WORK TO BE COMPLETED: The answer must be a single number: how many lines of the entries below include "categories".
"""
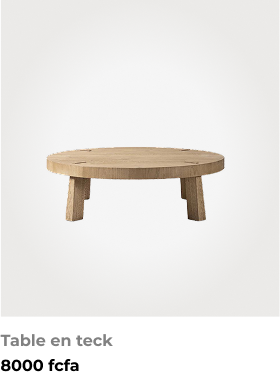
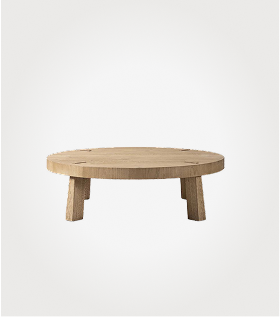
fin

Changed region(s): [[0.1429, 0.3681, 0.8, 0.7055], [0.0, 0.8896, 0.4, 1.0]]

diff --git a/products.html b/products.html
@@ -37,51 +37,7 @@
             <img src="images/bannières/ban-produits.png" alt="Electronique Banner">
         </section>
 
-          <!-- Plastique -->
-          <section class="categories">
-            <div class="category-nav">
-                <div>
-                   <h2>Plastique</h2>
-                </div>
-                <div class="nav-arrows">
-                    <a href="#" class="active">tout voir</a>
-                    <a href="#"><i class="fas fa-arrow-right"></i></a>
-                </div>
-            </div>
-            
-            <div class="products-grid">
-                <!-- Produit 1 -->
-                <div class="product-card">
-                        <img src="images/produits/Group 168.png" alt="Bocal en verre">
-                        <h3 class="product-title">Bocal en verre</h3>
-                        <div class="product-price-row">
-                            <span class="product-price">300 fcfa / unité</span>
-                            <i class="fas fa-heart fav-icon"></i>
-                        </div>
-                </div>
-                
-                <!-- Produit 2 -->
-                <div class="product-card">
-                        <img src="images/produits/Group 169.png" alt="Montre Mens hand">
-                        <h3 class="product-title">Montre Mens hand</h3>
-                        <div class="product-price-row">
-                            <span class="product-price">5000 fcfa</span>
-                            <i class="fas fa-heart fav-icon"></i>
-                        </div>
-                </div>
-                
-                <!-- Produit 3 -->
-                <div class="product-card">
-                        <img src="images/produits/Group 170.png" alt="Bouteille d'eau plastique">
-                        <h3 class="product-title">Bouteille d'eau plastique</h3>
-                        <div class="product-price-row">
-                            <span class="product-price">100 fcfa / unité</span>
-                            <i class="fas fa-heart fav-icon"></i>
-                        </div>
-                </div>
-            </div>
-        </section>
-        <!-- Papier -->
+        <!-- Plastique -->
         <section class="categories">
             <div class="category-nav">
                 <div>
@@ -99,17 +55,17 @@
                         <img src="images/produits/Group 168.png" alt="Bocal en verre">
                         <h3 class="product-title">Bocal en verre</h3>
                         <div class="product-price-row">
-                            <span class="product-price">300 fcfa / unité</span>
+                            <span class="product-price">1500 fcfa / kg</span>
                             <i class="fas fa-heart fav-icon"></i>
                         </div>
                 </div>
                 
                 <!-- Produit 2 -->
                 <div class="product-card">
-                        <img src="images/produits/Group 169.png" alt="Montre Mens hand">
-                        <h3 class="product-title">Montre Mens hand</h3>
+                        <img src="images/produits/Group 171.png" alt="Bouteille en verre">
+                        <h3 class="product-title">Bouteille en verre</h3>
                         <div class="product-price-row">
-                            <span class="product-price">5000 fcfa</span>
+                            <span class="product-price">1000 fcfa / kg</span>
                             <i class="fas fa-heart fav-icon"></i>
                         </div>
                 </div>
@@ -119,18 +75,18 @@
                         <img src="images/produits/Group 170.png" alt="Bouteille d'eau plastique">
                         <h3 class="product-title">Bouteille d'eau plastique</h3>
                         <div class="product-price-row">
-                            <span class="product-price">100 fcfa / unité</span>
+                            <span class="product-price">2500 fcfa / kg</span>
                             <i class="fas fa-heart fav-icon"></i>
                         </div>
                 </div>
             </div>
         </section>
 
-         <!-- Bois -->
+         <!-- Papier -->
          <section class="categories">
             <div class="category-nav">
                 <div>
-                   <h2>Plastique</h2>
+                   <h2>Papier</h2>
                 </div>
                 <div class="nav-arrows">
                     <a href="#" class="active">tout voir</a>
@@ -141,41 +97,87 @@
             <div class="products-grid">
                 <!-- Produit 1 -->
                 <div class="product-card">
-                        <img src="images/produits/Group 168.png" alt="Bocal en verre">
-                        <h3 class="product-title">Bocal en verre</h3>
+                        <img src="images/produits/Group 174.png" alt="Journaux papier">
+                        <h3 class="product-title">Journaux papier</h3>
                         <div class="product-price-row">
-                            <span class="product-price">300 fcfa / unité</span>
+                            <span class="product-price">500 fcfa / kg</span>
                             <i class="fas fa-heart fav-icon"></i>
                         </div>
                 </div>
                 
                 <!-- Produit 2 -->
                 <div class="product-card">
-                        <img src="images/produits/Group 169.png" alt="Montre Mens hand">
-                        <h3 class="product-title">Montre Mens hand</h3>
+                        <img src="images/produits/Group 175.png" alt="Carton papier usager quasi neuf">
+                        <h3 class="product-title">Carton papier usager quasi neuf</h3>
                         <div class="product-price-row">
-                            <span class="product-price">5000 fcfa</span>
+                            <span class="product-price">100 fcfa / unité</span>
                             <i class="fas fa-heart fav-icon"></i>
                         </div>
                 </div>
                 
                 <!-- Produit 3 -->
                 <div class="product-card">
-                        <img src="images/produits/Group 170.png" alt="Bouteille d'eau plastique">
-                        <h3 class="product-title">Bouteille d'eau plastique</h3>
+                        <img src="images/produits/Group 176.png" alt="Sachets papier recyclés">
+                        <h3 class="product-title">Sachets papier recyclés</h3>
                         <div class="product-price-row">
-                            <span class="product-price">100 fcfa / unité</span>
+                            <span class="product-price">2500 fcfa / 50 unités</span>
                             <i class="fas fa-heart fav-icon"></i>
                         </div>
                 </div>
             </div>
         </section>
 
+          <!-- Bois -->
+          <section class="categories">
+            <div class="category-nav">
+                <div>
+                   <h2>Bois</h2>
+                </div>
+                <div class="nav-arrows">
+                    <a href="#" class="active">tout voir</a>
+                    <a href="#"><i class="fas fa-arrow-right"></i></a>
+                </div>
+            </div>
+            
+            <div class="products-grid">
+                <!-- Produit 1 -->
+                <div class="product-card">
+                        <img src="images/produits/Group 177.png" alt="Table basse en teck">
+                        <h3 class="product-title">Table basse en teck</h3>
+                        <div class="product-price-row">
+                            <span class="product-price">10 000 fcfa / unité</span>
+                            <i class="fas fa-heart fav-icon"></i>
+                        </div>
+                </div>
+                
+                  <!-- Produit 3 -->
+                  <div class="product-card">
+                    <img src="images/produits/Group 178.png" alt="Table basse">
+                    <h3 class="product-title">Table basse</h3>
+                    <div class="product-price-row">
+                        <span class="product-price">6000 fcfa</span>
+                        <i class="fas fa-heart fav-icon"></i>
+                    </div>
+            </div>
+
+                <!-- Produit 2 -->
+                <div class="product-card">
+                        <img src="images/produits/Group 179.png" alt="Table en teck">
+                        <h3 class="product-title">Table en teck</h3>
+                        <div class="product-price-row">
+                            <span class="product-price">8000 fcfa</span>
+                            <i class="fas fa-heart fav-icon"></i>
+                        </div>
+                </div>
+                
+              
+            </div>
+        </section>
          <!-- Electronique -->
          <section class="categories">
             <div class="category-nav">
                 <div>
-                   <h2>Plastique</h2>
+                   <h2>Electronique</h2>
                 </div>
                 <div class="nav-arrows">
                     <a href="#" class="active">tout voir</a>
@@ -186,30 +188,30 @@
             <div class="products-grid">
                 <!-- Produit 1 -->
                 <div class="product-card">
-                        <img src="images/produits/Group 168.png" alt="Bocal en verre">
-                        <h3 class="product-title">Bocal en verre</h3>
+                        <img src="images/produits/Group 180.png" alt="Ventilateur MITSUI">
+                        <h3 class="product-title">Ventilateur MITSUI</h3>
                         <div class="product-price-row">
-                            <span class="product-price">300 fcfa / unité</span>
+                            <span class="product-price">5000 fcfa / unité</span>
                             <i class="fas fa-heart fav-icon"></i>
                         </div>
                 </div>
                 
                 <!-- Produit 2 -->
                 <div class="product-card">
-                        <img src="images/produits/Group 169.png" alt="Montre Mens hand">
-                        <h3 class="product-title">Montre Mens hand</h3>
+                        <img src="images/produits/Group 181.png" alt="FRIGO - Quasi neuf">
+                        <h3 class="product-title">FRIGO - Quasi neuf</h3>
                         <div class="product-price-row">
-                            <span class="product-price">5000 fcfa</span>
+                            <span class="product-price">95.000 fcfa</span>
                             <i class="fas fa-heart fav-icon"></i>
                         </div>
                 </div>
                 
                 <!-- Produit 3 -->
                 <div class="product-card">
-                        <img src="images/produits/Group 170.png" alt="Bouteille d'eau plastique">
-                        <h3 class="product-title">Bouteille d'eau plastique</h3>
+                        <img src="images/produits/Group 182.png" alt="Télévison LG 70 pouces">
+                        <h3 class="product-title">Télévison LG 70 pouces</h3>
                         <div class="product-price-row">
-                            <span class="product-price">100 fcfa / unité</span>
+                            <span class="product-price">45.000 fcfa </span>
                             <i class="fas fa-heart fav-icon"></i>
                         </div>
                 </div>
"""
TASK RESPONSE: 5